What is better than a three-day break from school? An extended, week-long break.
Typically, Thanksgiving break for SEMO students only lasts three days, but this year was unique. An incentive program beginning Aug. 26 encouraged the campus to receive the COVID-19 vaccine. Since 70% of the campus achieved this goal before Nov. 1, the three-day break became a five-day break.
What did students do with the extra time? Was the extension worth it, and will this be the new normal for SEMO?
Psychology major Darren Andre Williams, Jr. said he spent the extended break enjoying life and “getting into a whole bunch of shenanigans” with his family and friends. Williams even had the time to teach his younger brother about the Japanese collectible card game “Yu-Gi-Oh!”
“I had some extra deck cards, I put one together for him … taught him how to play. So recently, he’s been calling me, and he had questions. … Just remember … I may be your brother, but once you challenge me, I'm not your friend.”
Biomedical science major Thierry Awah spent a lot of time playing games, too, such as soccer and video games. He said the break was “definitely worth it” and shared the benefits of having two extra days.
“I had to, you know, take time off the stress of schoolwork, and it was really helpful,” he said. “Now, I’m back, kind of energized and ready to go.”
The vaccine incentive was introduced in August, and as the Thanksgiving break drew near, vaccination rates increased.
Computer science major Adebisi David Adenugba had a positive outlook and said he believed the campus would reach the goal.
“I just believe people are gonna do the right thing, so reaching the goal was quite worth it, because who doesn’t like an extra two days?” he said.
Whether students spent their break catching up on homework, eating too much turkey or learning how to play “Yu-Gi-Oh!,” SEMO students can feel safer knowing 70% of the campus is vaccinated.

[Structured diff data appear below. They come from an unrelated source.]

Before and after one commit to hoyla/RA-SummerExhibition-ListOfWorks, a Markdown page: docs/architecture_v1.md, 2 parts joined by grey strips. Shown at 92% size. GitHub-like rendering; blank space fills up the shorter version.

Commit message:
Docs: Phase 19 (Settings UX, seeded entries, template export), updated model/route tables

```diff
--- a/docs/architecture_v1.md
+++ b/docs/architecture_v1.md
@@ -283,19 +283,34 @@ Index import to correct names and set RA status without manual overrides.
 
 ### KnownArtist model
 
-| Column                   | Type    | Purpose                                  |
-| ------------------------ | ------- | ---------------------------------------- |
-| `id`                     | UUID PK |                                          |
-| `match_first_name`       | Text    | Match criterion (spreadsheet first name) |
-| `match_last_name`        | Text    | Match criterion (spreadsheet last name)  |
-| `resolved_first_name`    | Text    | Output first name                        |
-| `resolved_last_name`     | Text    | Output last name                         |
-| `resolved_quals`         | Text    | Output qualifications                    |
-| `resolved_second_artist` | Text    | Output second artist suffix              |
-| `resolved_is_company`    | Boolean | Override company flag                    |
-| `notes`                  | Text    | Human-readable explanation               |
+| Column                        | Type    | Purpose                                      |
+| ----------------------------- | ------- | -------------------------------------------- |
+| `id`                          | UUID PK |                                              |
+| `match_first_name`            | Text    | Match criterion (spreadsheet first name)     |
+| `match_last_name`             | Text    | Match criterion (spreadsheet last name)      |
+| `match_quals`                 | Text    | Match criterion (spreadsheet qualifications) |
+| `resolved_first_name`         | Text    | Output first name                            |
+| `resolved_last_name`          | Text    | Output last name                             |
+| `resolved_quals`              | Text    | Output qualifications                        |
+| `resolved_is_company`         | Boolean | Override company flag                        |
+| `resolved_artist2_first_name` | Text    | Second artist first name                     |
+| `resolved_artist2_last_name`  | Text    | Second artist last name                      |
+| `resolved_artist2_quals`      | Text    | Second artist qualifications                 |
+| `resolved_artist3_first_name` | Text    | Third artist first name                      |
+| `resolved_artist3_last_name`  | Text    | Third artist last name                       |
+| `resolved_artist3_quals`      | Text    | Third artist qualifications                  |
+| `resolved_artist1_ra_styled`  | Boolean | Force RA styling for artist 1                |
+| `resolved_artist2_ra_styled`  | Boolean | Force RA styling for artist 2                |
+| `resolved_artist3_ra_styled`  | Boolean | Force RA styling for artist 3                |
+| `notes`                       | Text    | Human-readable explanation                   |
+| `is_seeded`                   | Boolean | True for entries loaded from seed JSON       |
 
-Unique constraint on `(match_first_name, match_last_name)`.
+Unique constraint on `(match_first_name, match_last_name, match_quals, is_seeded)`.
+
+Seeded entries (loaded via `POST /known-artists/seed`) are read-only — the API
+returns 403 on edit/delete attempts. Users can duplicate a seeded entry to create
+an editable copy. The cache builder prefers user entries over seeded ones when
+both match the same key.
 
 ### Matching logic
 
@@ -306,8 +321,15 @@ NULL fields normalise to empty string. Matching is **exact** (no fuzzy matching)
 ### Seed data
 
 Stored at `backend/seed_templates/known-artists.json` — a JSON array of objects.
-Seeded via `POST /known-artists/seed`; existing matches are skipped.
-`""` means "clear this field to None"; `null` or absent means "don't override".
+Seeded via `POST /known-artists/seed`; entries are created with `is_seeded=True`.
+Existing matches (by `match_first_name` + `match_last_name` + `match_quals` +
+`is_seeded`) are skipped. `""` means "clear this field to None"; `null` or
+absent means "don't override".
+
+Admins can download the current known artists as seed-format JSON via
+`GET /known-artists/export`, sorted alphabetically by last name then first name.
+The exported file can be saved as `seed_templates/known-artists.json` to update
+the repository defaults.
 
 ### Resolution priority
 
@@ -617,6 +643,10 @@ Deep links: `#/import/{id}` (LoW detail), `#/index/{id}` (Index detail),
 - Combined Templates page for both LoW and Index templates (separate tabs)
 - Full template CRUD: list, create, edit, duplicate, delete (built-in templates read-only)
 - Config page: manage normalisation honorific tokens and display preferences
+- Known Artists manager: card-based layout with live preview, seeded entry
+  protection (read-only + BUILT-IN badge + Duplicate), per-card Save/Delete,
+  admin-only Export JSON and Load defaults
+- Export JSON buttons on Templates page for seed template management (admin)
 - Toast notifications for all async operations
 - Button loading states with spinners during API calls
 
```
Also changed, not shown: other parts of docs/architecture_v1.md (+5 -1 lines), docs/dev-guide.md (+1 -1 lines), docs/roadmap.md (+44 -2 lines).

To keep up with campus news, visit the Southeast Arrow website.